Electrical engineering student Shreyas Prakash dreams of opening up a solar energy company at home in India, so he jumped at the chance to work with York University solar guru Jose Etcheverry, who is developing a solar-powered charger for electric cars.

The third-year student at India’s National Institute of Technology has been getting hands-on Canadian experience as a MITACS intern by helping Etcheverry’s team design and build a solar-powered charging station on a campus parking lot that will track its use by electric car-owners.

“We’re trying to solve one of the biggest problems faced by humanity; greenhouse gas emissions because we use a ridiculous amount of oil per day,” said the professor, who drives an electric car himself.

His young global assistant helped place the Canadian-built solar panels on a metal frame recently to create the solar-powered charging station. It’s a kind of hands-on research that’s critical for a generation that spends so much time in cyberspace, said Etcheverry, an associate professor in the faculty of environmental studies and co-chair of York’s Sustainable Energy Initiative.

“We live in this abstract world where everything seems to be done on screens, but the real world is not abstract,” he said.

The 21-year-old visiting student also has had a taste of the political sphere when he went with Etcheverry to Woodstock in southwestern Ontario in June as it voted to become the first municipality in the province to pledge to use only renewable energy by 2050.

“The concept of being independent, off the grid and making your own energy empowers us,” said Prakas, who wants to create a company that can install solar power in India, even in rural areas.

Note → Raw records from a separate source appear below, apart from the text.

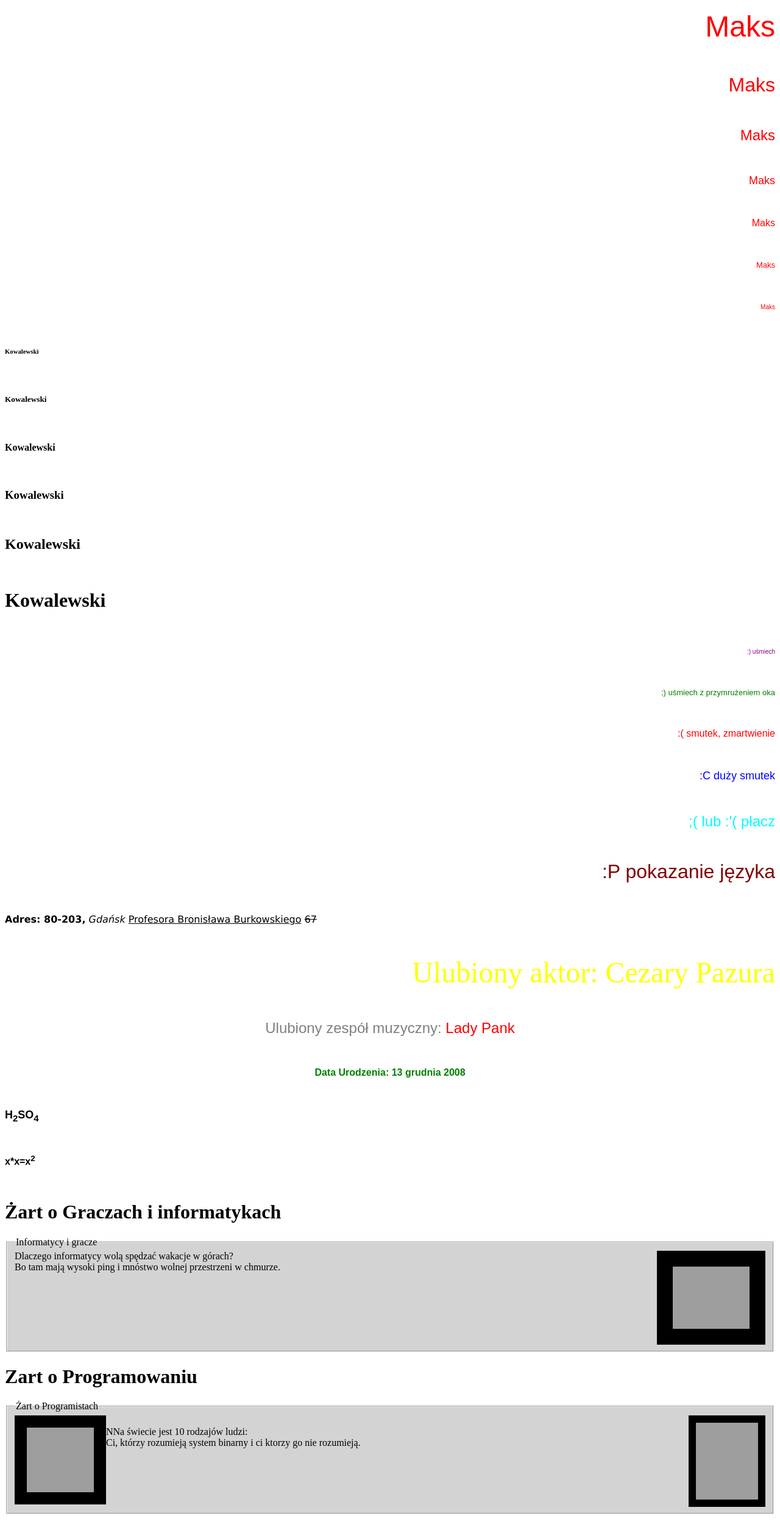
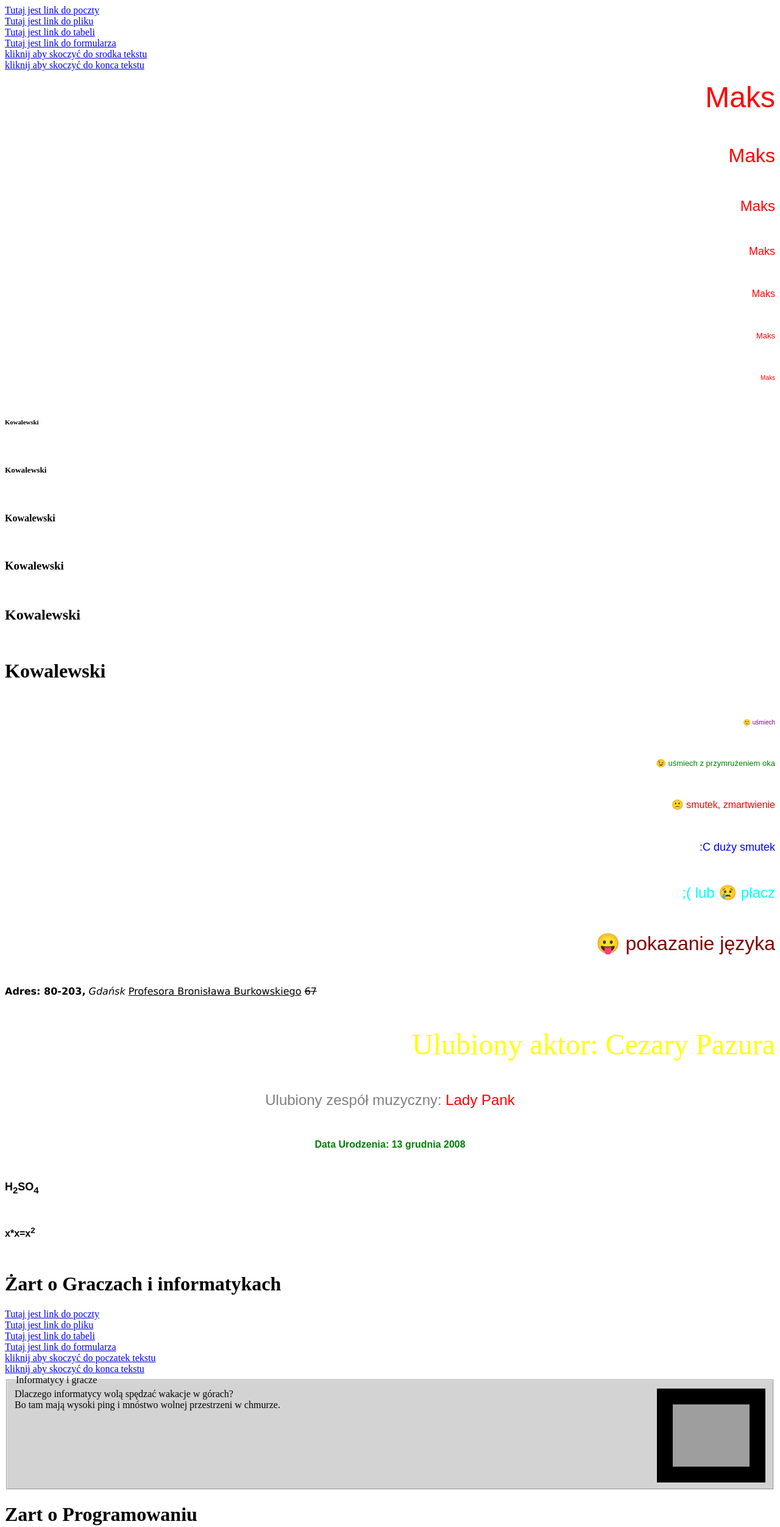
Before and after one commit to uksior64-ai/uksiortogoat, a plain HTML site: page index.html in a window 1280 px wide. Shown: the top 2504 px of the page at 61% size. Drawn offline with Linux system fonts and the light colour scheme; grey boxes are pictures that could not be loaded.

Commit message:
Update index.html

```diff
--- a/index.html
+++ b/index.html
@@ -1,10 +1,19 @@
- <!DOCTYPE html>
+<!DOCTYPE html>
 <html lang="pl-PL">
 <head>
     <meta charset="utf-8">
-    <title>Strona Internetowa</title>
+    <title>Strona Maksyma</title>
 </head>
+
 <body>
+	<a name="skok_poczatek_kowalewski"></a>
+            <A HREF="poczta_Kowalewski.html"> Tutaj jest link do poczty </A><br>
+            <A HREF="plik_Kowalewski.html"> Tutaj jest link do pliku </A><br>
+            <A HREF="tabela_Kowalewski.html"> Tutaj jest link do tabeli </A><br>
+            <A HREF="formularz_Kowalewski.html"> Tutaj jest link do formularza </A><br>
+            <a href="#skok_srodek_kowalewski">kliknij aby skoczyć do srodka tekstu</a><br>
+            <a href="#skok_koniec_kowalewski">kliknij aby skoczyć do konca tekstu</a>
+
     <p align="right"> <font color="red" size="7" face="Arial"> Maks </font> </p> <br>
     <p align="right"> <font color="red" size="6" face="Arial"> Maks </font> </p> <br>
     <p align="right"> <font color="red" size="5" face="Arial"> Maks </font> </p> <br>
@@ -18,12 +27,12 @@
     	<h3> Kowalewski </h3><br>
     	<h2> Kowalewski </h2><br>
     	<h1> Kowalewski </h1><br>
-    <p align="right"> <font color="purple" size="1" face="Arial"> :) uśmiech </font> </p> <br>
-    <p align="right"> <font color="green" size="2" face="Arial"> ;) uśmiech z przymrużeniem oka </font> </p> <br>
-    <p align="right"> <font color="red" size="3" face="Arial"> :( smutek, zmartwienie </font> </p> <br>
+    <p align="right"> <font color="purple" size="1" face="Arial"> 🙂 uśmiech </font> </p> <br>
+    <p align="right"> <font color="green" size="2" face="Arial"> 😉 uśmiech z przymrużeniem oka </font> </p> <br>
+    <p align="right"> <font color="red" size="3" face="Arial"> 🙁 smutek, zmartwienie </font> </p> <br>
     <p align="right"> <font color="blue" size="4" face="Arial"> :C duży smutek </font> </p> <br>
-    <p align="right"> <font color="aqua" size="5" face="Arial"> ;( lub :'( płacz </font> </p> <br>
-    <p align="right"> <font color="maroon" size="6" face="Arial"> :P pokazanie języka </font> </p> <br>
+    <p align="right"> <font color="aqua" size="5" face="Arial"> ;( lub 😢 płacz </font> </p> <br>
+    <p align="right"> <font color="maroon" size="6" face="Arial"> 😛 pokazanie języka </font> </p> <br>
     <p align="left"> <font face="Verdana"> <b>Adres: 80-203,</b> <i> Gdańsk </i> <u> Profesora Bronisława Burkowskiego</u> <strike>67 </strike></font> </p> <br>
     <p align="right"> <font color="yellow" size="7" face="Times New Roman"> Ulubiony aktor: Cezary Pazura </font> </p> <br>
     <p align="center"> <font color="gray" size="5" face="Arial"> Ulubiony zespół muzyczny: <font color="red"> Lady Pank </font></font> </p> <br>
@@ -31,6 +40,15 @@
     <p align="left"> <font color="black" size="4" face="Arial"> <b> H<sub>2</sub>SO<sub>4</sub> </b> </font> </p> <br>
     <p align="left"> <font color="black" size="3" face="Arial"> <b> x*x=x<sup>2</sup> </b> </font> </p> <br>
     	<h1>Żart o Graczach i informatykach</h1>
+
+ <A HREF="poczta_Kowalewski.html"> Tutaj jest link do poczty </A><br>
+            <A HREF="plik_Kowalewski.html"> Tutaj jest link do pliku </A><br>
+            <A HREF="tabela_Kowalewski.html"> Tutaj jest link do tabeli </A><br>
+            <A HREF="formularz_Kowalewski.html"> Tutaj jest link do formularza </A><br>
+            <a href="#skok_poczatek_kowalewski">kliknij aby skoczyć do poczatek tekstu</a><br>
+            <a href="#skok_koniec_kowalewski">kliknij aby skoczyć do konca tekstu</a>
+
+<a name="skok_srodek_kowalewski"></a>
     <fieldset style="background-color: lightgray;">
         <legend>Informatycy i gracze</legend>
 	<IMG SRC="https://nocuje.net/wp-content/uploads/2025/04/Gory-w-Polsce-%E2%80%93-legendy-ktore-warto-znac-przed-podroza.jpg" align="right" border=26 width=126 height=102 alt="g1 Bukała">
@@ -41,8 +59,8 @@
     <fieldset style="background-color: lightgray;">
         <legend>Żart o Programistach</legend>
 	<IMG SRC="https://tse1.mm.bing.net/th/id/OIP.vBQDs_V7GaAHD5ZIvfJaGgHaFO?r=0&rs=1&pid=ImgDetMain&o=7&rm=3" align="left" border=20 width=110 height=106 alt="g2 Bukała"> <IMG SRC="https://mundobytes.com/wp-content/uploads/2025/01/programacion-sdk.jpg" align="right" border=12 width=102 height=126 alt="g3 Bukała"> <br>
-        NNa świecie jest 10 rodzajów ludzi:  <br>
-        Ci, którzy rozumieją system binarny i ci ktorzy go nie rozumieją. <br>
+        Na świecie jest 10 rodzajów ludzi:  <br>
+        Ci, którzy rozumieją system binarny i ci którzy go nie rozumieją. <br>
     </fieldset>
    	 <h1> Żart o Minecrafcie</h1>
     <fieldset style="background-color: lightgray;">
@@ -90,7 +108,6 @@
 		<LI> Sensor laserowy
 		<LI> Sensor hybrydowy
 	</OL>
-</OL>
 </font>
 <br>
 <h1> Systemy operacyjne </h1>
@@ -98,7 +115,7 @@
 <br>
 <font color="blue">
 <OL>
-	<LI> Pupularne systemy operacyjne
+	<LI> Popularne systemy operacyjne
 		<OL type=A>
 			<LI> Systemy z rodziny windows
 				<UL type=square>
@@ -116,7 +133,15 @@
 				<UL type=circle>
 					<LI> macOS Sequoia
 					<LI> macOS Sonoma
-					<LI> macOS Ventura
+					<LI> macOS Ventura<br>
+<A HREF="poczta_Kowalewski.html"> Tutaj jest link do poczty </A><br>
+            <A HREF="plik_Kowalewski.html"> Tutaj jest link do pliku </A><br>
+            <A HREF="tabela_Kowalewski.html"> Tutaj jest link do tabeli </A><br>
+            <A HREF="formularz_Kowalewski.html"> Tutaj jest link do formularza </A><br>
+            <a href="#skok_poczatek_kowalewski">kliknij aby skoczyć do poczatek tekstu</a><br>
+            <a href="#skok_srodek_kowalewski">kliknij aby skoczyć do srodek tekstu</a>
+
+<a name="skok_koniec_kowalewski"></a>
 				</UL>
 		</OL>
 </OL>
```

“This has a lot of importance, and I’m getting practical experience.”

By: Louise Brown